- Are there ways you can add the elements you enjoy to your current or a new job to bridge the gap? Make a list of everything you enjoy about your proposed creative work. And I mean everything. Take knitting- if you enjoy selecting patters, choosing color palettes for projects, trading tips with other knitters, teaching, or simply being able to work in quiet uninterrupted, these elements are all significant. See if there are ways to incorporate these tasks into daily work, or if you can transition into work that does incorporate these elements. Often we use things as shorthand for other ideas, and we don't even realize it's happening. In this example, "I'd like to be more involved in the design and color choices in my advertising work" starts to look like "I'd be much happier if I could just knit full time." Unpack your assumptions and then see if you still feel the same way.
- Don't assume that a creative job or working for yourself or from home is an easier or less stressful option. It can feel like a dream that would keep on giving, but unless you can stay focused without a manager's direction, enjoy making decisions alone, and like that the buck stops with you every time, there is a chance that this change would elevate your stress rather than lower it. However, if you already work from home on projects you hate, you might be headed in the right direction.
Every situation is different, and there are many people who make a joyful and successful living from creative work. I work with these people regularly, and am inspired by all they do. If you are toying with the idea of making a creative pursuit a business, working with a coach is an important step to get clear about your goals, expectations, and to lay out a plan that is realistic and orients you for success.

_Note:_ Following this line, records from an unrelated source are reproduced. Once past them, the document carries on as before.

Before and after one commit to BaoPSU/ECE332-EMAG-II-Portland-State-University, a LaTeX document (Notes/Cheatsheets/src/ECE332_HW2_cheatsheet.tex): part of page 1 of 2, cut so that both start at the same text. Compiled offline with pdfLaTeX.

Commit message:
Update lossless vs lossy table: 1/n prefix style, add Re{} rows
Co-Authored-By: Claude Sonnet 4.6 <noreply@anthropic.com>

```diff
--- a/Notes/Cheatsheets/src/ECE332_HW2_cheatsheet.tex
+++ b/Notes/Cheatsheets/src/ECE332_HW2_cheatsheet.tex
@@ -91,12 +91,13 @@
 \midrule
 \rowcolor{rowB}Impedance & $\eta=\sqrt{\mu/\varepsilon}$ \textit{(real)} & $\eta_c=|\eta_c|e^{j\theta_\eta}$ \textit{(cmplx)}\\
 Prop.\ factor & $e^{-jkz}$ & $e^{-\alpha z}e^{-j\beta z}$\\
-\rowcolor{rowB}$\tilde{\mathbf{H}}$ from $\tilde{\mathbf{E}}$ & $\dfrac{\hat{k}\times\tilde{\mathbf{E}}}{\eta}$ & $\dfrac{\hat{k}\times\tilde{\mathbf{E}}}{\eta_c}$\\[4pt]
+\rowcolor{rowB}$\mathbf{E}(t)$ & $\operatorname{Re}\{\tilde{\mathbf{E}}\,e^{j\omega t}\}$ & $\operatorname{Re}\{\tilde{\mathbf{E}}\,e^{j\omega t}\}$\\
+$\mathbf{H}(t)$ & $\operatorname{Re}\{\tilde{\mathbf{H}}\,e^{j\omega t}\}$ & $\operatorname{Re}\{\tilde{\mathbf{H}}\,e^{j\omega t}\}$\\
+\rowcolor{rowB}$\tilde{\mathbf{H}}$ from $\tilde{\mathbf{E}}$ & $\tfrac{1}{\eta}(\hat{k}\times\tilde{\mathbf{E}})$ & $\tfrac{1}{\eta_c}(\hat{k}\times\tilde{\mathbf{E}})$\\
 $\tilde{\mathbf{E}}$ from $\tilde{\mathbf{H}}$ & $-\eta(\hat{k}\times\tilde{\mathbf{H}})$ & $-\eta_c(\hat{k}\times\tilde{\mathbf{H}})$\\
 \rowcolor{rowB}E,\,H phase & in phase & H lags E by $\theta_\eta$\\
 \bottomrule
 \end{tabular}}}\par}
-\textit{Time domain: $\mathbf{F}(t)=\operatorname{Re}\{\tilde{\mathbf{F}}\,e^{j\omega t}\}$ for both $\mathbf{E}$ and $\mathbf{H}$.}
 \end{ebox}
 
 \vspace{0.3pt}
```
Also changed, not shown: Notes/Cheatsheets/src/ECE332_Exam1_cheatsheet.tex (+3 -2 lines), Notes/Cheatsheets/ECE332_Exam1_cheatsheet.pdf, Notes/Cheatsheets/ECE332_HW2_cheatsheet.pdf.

I offer 30 min consults free of charge for this reason. If you've got an idea that fits this profile, contact me, and we can talk about it further. I look forward to exploring your exciting ideas soon!